Show every line below where "Rodzaj" appears.
________________
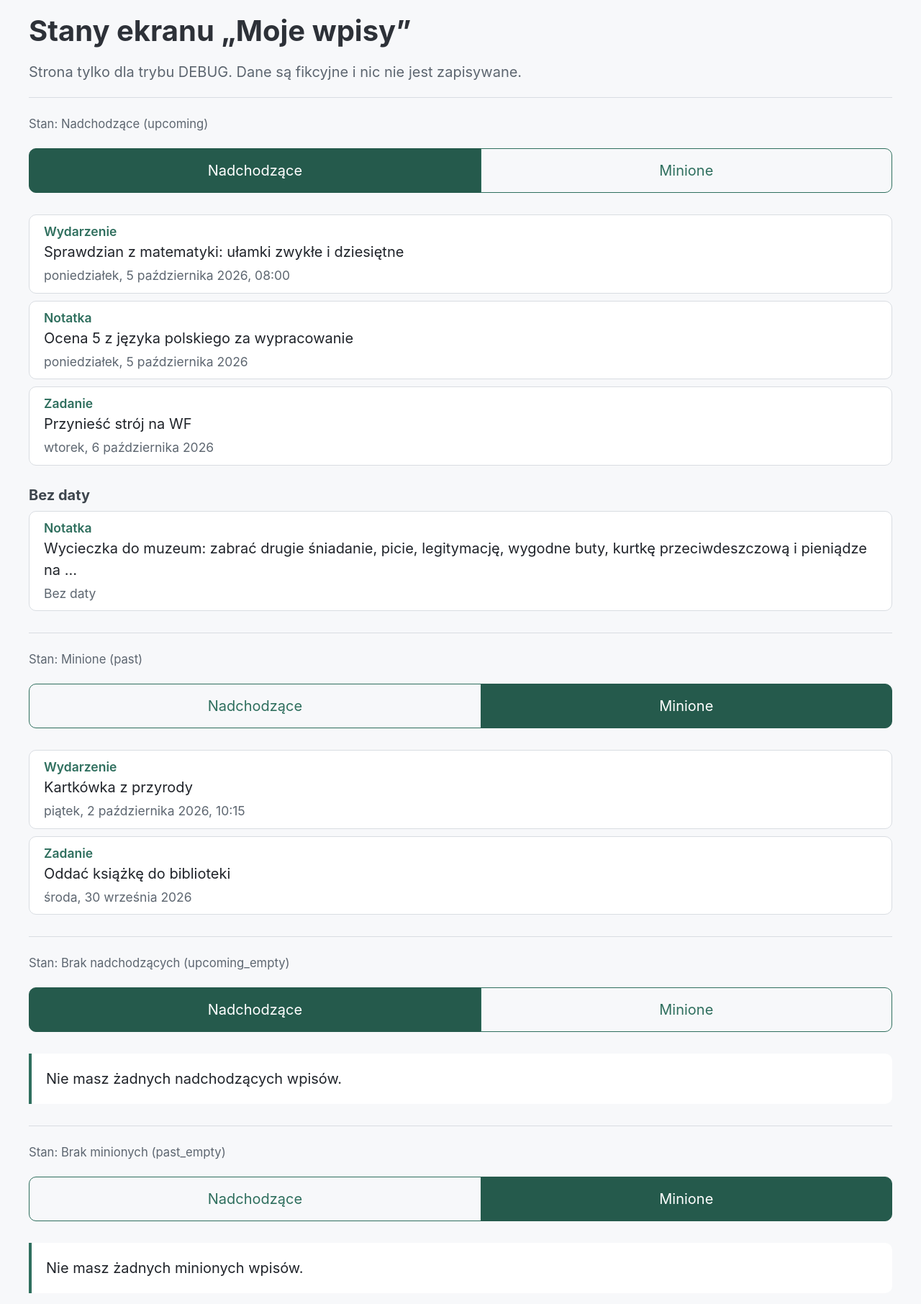
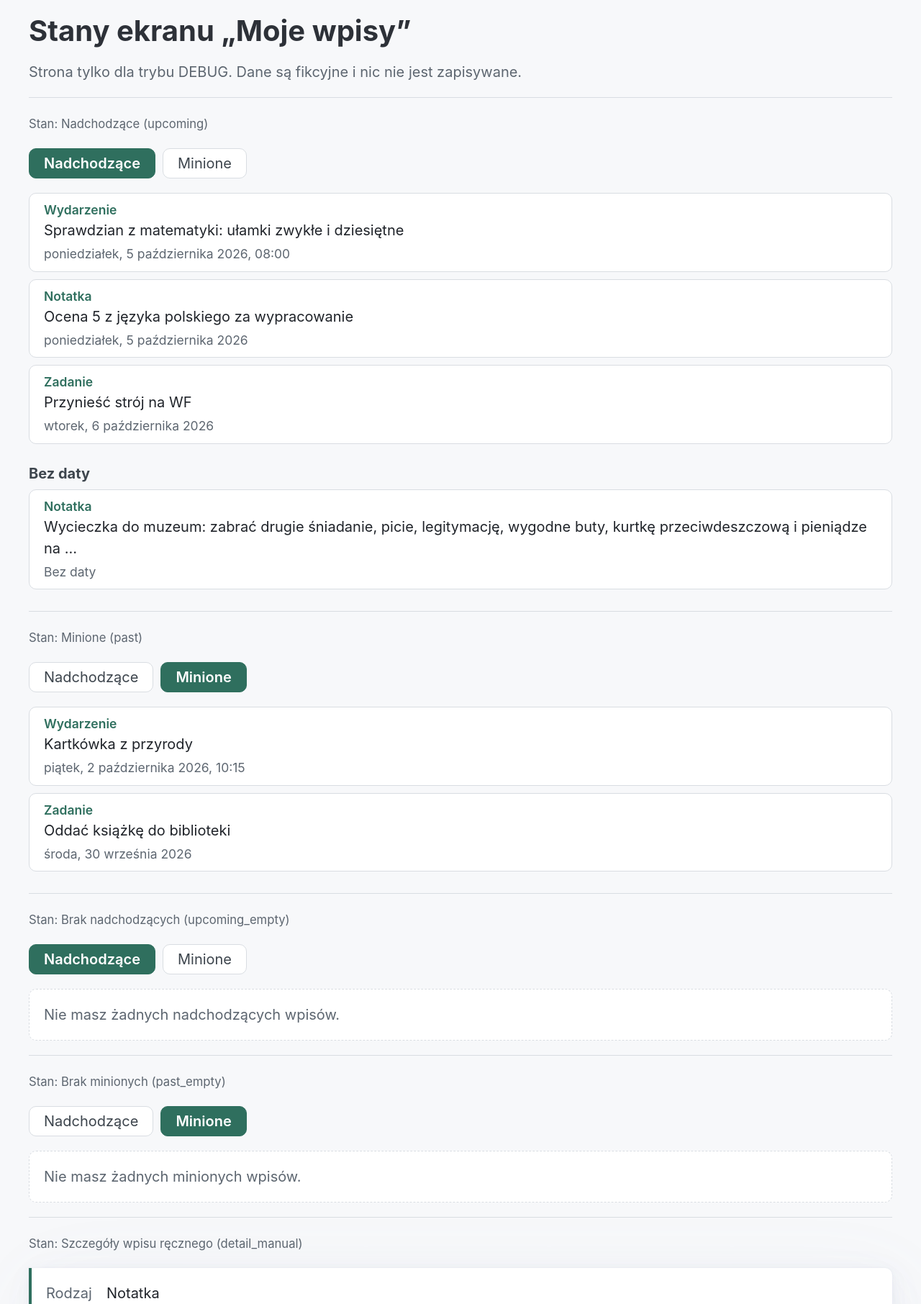
Before and after one commit to KrzysztofDziankowski/family-notes, a Django app: page /entries/mine/_states/ in a window 1280 px wide. Shown: the part 122-1934 px from the top of the page at 72% size. Run offline with Django 5.2, Linux system fonts and the light colour scheme; a user stored in the database is signed in; tables that the repository leaves empty hold one stand-in row (values such as "Sample post"); parts of the project's set-up code (start-up, migrations or seed data) failed here and were passed over.

Commit message:
feat(child-list-ui): Shared List Components (p2)
- entries/templates/entries/_list_modes.html (new): shared fn-tabs mode switch
- entries/templates/entries/_child_list_body.html, _manage_list.html, child_states.html: use partial + fn-empty
- entries/views.py: child context carries modes
- family_notes/static/css/tokens.css: drop .fn-child-modes
- entries/tests/test_child_views.py, test_manage_views.py: switch + empty-state assertions

Co-Authored-By: Claude Opus 5.5 <noreply@anthropic.com>

```diff
--- a/entries/templates/entries/_child_list_body.html
+++ b/entries/templates/entries/_child_list_body.html
@@ -1,14 +1,10 @@
 {% comment %}
 Child list body (S-03), shared by child_list.html and the child_states gallery.
-Parameters: mode ("upcoming"/"past"), sections (list of {key, undated, entries}; empty ones
-already dropped), detail_query (query string for row links), empty_message.
+Parameters: mode ("upcoming"/"past"), modes (list of (key, label)), sections (list of
+{key, undated, entries}; empty ones already dropped), detail_query (query string for row
+links), empty_message.
 {% endcomment %}
-<nav class="fn-child-modes" aria-label="Rodzaj listy">
-    <div role="group">
-        <a role="button" href="{% url 'entries:child_list' %}"{% if mode == "upcoming" %} aria-current="page"{% else %} class="outline"{% endif %}>Nadchodzące</a>
-        <a role="button" href="{% url 'entries:child_list' %}?view=past"{% if mode == "past" %} aria-current="page"{% else %} class="outline"{% endif %}>Minione</a>
-    </div>
-</nav>
+{% include "entries/_list_modes.html" with modes=modes mode=mode url_name="entries:child_list" only %}
 {% for section in sections %}
     {% if section.undated %}<h2 class="fn-child-section-title">Bez daty</h2>{% endif %}
     <ul class="fn-entry-list" data-entry-section="{{ section.key }}">
@@ -17,7 +13,5 @@ already dropped), detail_query (query string for row links), empty_message.
         {% endfor %}
     </ul>
 {% empty %}
-    <section class="fn-panel" data-empty-state="{{ mode }}">
-        <p>{{ empty_message }}</p>
-    </section>
+    <p class="fn-empty fn-muted" data-empty-state="{{ mode }}">{{ empty_message }}</p>
 {% endfor %}
--- /dev/null
+++ b/entries/templates/entries/_list_modes.html
@@ -0,0 +1,12 @@
+{% comment %}
+List-mode switch shared by the parent and child lists.
+Parameters: modes (list of (key, label); the first one is the default mode and links
+without ?view=), mode (the current key), url_name (the list's URL name).
+{% endcomment %}
+<nav class="fn-tabs" aria-label="Rodzaj listy" data-state-part="list-modes">
+    <ul>
+        {% for key, label in modes %}
+        <li><a href="{% url url_name %}{% if not forloop.first %}?view={{ key }}{% endif %}"{% if key == mode %} aria-current="page"{% endif %}>{{ label }}</a></li>
+        {% endfor %}
+    </ul>
+</nav>
--- a/entries/templates/entries/child_states.html
+++ b/entries/templates/entries/child_states.html
@@ -10,7 +10,7 @@
     <hr>
     <p class="fn-muted"><small>Stan: {{ section.label }} ({{ section.name }})</small></p>
     {% if section.list %}
-        {% include "entries/_child_list_body.html" with mode=section.list.mode sections=section.list.sections detail_query=section.list.detail_query empty_message=section.list.empty_message only %}
+        {% include "entries/_child_list_body.html" with mode=section.list.mode modes=section.list.modes sections=section.list.sections detail_query=section.list.detail_query empty_message=section.list.empty_message only %}
     {% else %}
         {% include "entries/_child_entry_detail.html" with entry=section.entry back_mode=section.back_mode only %}
     {% endif %}
--- a/entries/views.py
+++ b/entries/views.py
@@ -721,6 +721,7 @@ def _child_list_context(mode, sections):
     ]
     return {
         'mode': mode,
+        'modes': [(key, LIST_MODE_LABELS[key]) for key in LIST_MODES],
         'detail_query': 'view=past' if mode == PAST else '',
         'sections': [section for section in sections if section['entries']],
         'empty_message': CHILD_EMPTY_MESSAGES[mode],
--- a/family_notes/static/css/tokens.css
+++ b/family_notes/static/css/tokens.css
@@ -292,14 +292,6 @@
 }
 
 /* Child view (S-03) */
-.fn-child-modes {
-  margin-bottom: var(--fn-space-4);
-}
-
-.fn-child-modes [role="group"] {
-  margin-bottom: 0;
-}
-
 .fn-child-section-title {
   font-size: 1rem;
   color: var(--fn-color-text-strong);
```
Also changed, not shown: context/changes/child-list-ui/plan.md (+5 -5 lines), entries/templates/entries/_manage_list.html (+1 -7 lines), entries/tests/test_child_views.py (+20 -0 lines), entries/tests/test_manage_views.py (+4 -0 lines).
________________
• Answer space
-<nav class="fn-child-modes" aria-label="Rodzaj listy">
+<nav class="fn-tabs" aria-label="Rodzaj listy" data-state-part="list-modes">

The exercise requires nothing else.